A scammer could use AI to clone the voice of your loved one. All s/he needs is a short audio clip of your family member’s voice — which s/he could get from content posted online — and a voice-cloning program. When the scammer calls you, s/he’ll sound just like your loved one.
Using deep-learning algorithms, audio editing and engineering, and synthetic voice generation it is increasingly possible to convincingly simulate a person’s voice. And now, chatbots like ChatGPT are starting to generate realistic scripts with adaptive real-time responses.(The Conversation) By combining these technologies with voice generation, a deepfake goes from being a static recording to a live, lifelike avatar that can convincingly have a phone conversation. This is what happened in the video below.
@payton.bock AI VOICE CLONING SCAM PSA!!!!! #fyp #ai #scam #voicecloning ♬ original sound – PAYTON
From the UK spectator magazine comes this story:
A few weeks ago a friend received a phone call from her son, who lives in another part of the country. ‘Mum, I’ve had an accident,’ said the son’s voice. She could hear how upset he was. Her heart began to pound. ‘Are you OK? What happened?’ she said.
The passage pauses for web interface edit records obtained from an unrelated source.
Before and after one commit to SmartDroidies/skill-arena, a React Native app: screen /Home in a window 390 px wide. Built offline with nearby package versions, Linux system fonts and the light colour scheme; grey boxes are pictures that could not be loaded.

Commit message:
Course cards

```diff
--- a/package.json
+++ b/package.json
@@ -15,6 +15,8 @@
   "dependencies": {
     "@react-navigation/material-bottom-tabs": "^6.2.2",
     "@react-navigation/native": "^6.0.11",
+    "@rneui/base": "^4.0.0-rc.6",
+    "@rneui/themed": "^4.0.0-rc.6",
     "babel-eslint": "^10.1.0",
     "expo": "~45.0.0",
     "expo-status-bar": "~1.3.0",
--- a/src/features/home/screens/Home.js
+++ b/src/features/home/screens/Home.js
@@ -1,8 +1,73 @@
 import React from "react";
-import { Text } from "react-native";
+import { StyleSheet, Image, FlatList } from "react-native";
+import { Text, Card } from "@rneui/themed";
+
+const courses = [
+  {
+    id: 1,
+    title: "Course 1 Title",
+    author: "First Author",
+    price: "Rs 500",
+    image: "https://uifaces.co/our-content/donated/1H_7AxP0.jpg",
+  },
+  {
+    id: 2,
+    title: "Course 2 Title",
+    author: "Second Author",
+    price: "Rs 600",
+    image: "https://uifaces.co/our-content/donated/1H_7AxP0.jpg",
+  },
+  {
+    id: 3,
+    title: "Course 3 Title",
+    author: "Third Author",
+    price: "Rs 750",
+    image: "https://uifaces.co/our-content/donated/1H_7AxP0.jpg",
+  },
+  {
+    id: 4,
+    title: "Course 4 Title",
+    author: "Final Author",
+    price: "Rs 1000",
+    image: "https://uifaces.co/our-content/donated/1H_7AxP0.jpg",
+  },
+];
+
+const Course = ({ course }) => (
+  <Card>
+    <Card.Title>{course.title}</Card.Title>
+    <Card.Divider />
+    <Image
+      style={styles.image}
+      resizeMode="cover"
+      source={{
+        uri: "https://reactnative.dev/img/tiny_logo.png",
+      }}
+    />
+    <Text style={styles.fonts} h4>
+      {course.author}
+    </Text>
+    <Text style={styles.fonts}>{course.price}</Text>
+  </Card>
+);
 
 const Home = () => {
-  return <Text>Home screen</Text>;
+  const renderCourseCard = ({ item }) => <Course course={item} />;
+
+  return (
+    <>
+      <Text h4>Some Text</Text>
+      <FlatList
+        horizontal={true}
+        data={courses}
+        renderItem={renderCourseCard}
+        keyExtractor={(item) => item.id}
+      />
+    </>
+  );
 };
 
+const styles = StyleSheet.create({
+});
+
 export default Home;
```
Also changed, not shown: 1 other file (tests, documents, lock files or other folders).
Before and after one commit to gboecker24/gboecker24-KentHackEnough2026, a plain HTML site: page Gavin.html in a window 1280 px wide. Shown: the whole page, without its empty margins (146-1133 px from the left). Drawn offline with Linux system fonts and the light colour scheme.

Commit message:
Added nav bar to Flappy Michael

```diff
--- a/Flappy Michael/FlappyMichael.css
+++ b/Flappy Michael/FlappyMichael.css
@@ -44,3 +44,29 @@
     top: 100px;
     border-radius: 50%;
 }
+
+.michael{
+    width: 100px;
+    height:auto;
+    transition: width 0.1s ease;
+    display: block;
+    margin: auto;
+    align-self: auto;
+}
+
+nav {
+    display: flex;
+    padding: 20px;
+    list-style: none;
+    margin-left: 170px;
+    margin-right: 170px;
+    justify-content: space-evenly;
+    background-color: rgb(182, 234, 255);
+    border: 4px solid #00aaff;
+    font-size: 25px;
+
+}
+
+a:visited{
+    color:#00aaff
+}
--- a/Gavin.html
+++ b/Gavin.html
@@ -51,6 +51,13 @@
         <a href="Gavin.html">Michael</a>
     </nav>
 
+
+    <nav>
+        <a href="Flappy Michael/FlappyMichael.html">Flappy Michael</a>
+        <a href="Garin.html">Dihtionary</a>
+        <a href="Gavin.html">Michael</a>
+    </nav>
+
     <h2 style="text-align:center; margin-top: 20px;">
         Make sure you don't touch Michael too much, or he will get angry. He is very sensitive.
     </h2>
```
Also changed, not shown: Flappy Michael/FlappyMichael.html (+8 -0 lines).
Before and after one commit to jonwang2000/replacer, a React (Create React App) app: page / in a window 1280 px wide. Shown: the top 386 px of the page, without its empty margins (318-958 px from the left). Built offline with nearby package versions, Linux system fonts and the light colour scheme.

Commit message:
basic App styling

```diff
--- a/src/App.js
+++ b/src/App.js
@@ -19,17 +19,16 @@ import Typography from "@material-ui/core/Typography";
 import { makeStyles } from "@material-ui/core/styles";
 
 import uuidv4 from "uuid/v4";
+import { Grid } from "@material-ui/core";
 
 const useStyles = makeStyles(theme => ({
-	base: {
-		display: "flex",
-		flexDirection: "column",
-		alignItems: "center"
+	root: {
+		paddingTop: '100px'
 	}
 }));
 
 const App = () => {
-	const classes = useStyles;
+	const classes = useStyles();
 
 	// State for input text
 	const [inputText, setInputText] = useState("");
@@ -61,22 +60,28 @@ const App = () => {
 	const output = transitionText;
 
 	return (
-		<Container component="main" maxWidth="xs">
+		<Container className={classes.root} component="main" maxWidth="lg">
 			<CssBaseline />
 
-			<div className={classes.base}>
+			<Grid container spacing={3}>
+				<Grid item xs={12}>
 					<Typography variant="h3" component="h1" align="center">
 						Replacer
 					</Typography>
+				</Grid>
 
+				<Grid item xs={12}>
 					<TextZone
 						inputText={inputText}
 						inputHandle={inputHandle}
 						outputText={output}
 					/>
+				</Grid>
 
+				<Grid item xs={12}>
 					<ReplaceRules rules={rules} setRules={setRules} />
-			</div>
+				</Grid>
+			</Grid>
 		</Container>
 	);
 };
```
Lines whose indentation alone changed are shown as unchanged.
‘I’m so sorry Mum, it wasn’t my fault, I swear!’ The son explained that a lady driver had jumped a red light in front of him and he’d hit her. She was pregnant, he said, and he’d been arrested. Could she come up with the money needed for bail?
It was at this point that my friend, though scared and shocked, felt a prick of suspicion. ‘OK, but where are you? Which police station?’
The call cut off. Instead of waiting for her son to ring back, she dialled his mobile number: ‘Where are you being held?’ But this time she was speaking to her real son, not a fake of his voice generated by artificial intelligence. He was at home, all fine and dandy, and not in a police station at all.
In another instance from the same article an elderly Canadian couple paid up. But even when she knew it as a scam, she still couldn’t shake the feeling that she’d spoken to her son. The sound of him went straight to her heart. You respond instinctively and emotionally.
What do you do?
So how can you tell if a family member is in trouble or if it’s a scammer using a cloned voice?
Don’t trust the voice. Call the person who supposedly contacted you and verify the story. Use a phone number you know is theirs. If you can’t reach your loved one, try to get in touch with them through another family member or their friends.
Scammers ask you to pay or send money in ways that make it hard to get your money back. If the caller says to wire money, send cryptocurrency, or buy gift cardsand give them the card numbers and PINs, those could be signs of a scam.
If you spot a scam, report it to the FTC at ReportFraud.ftc.gov.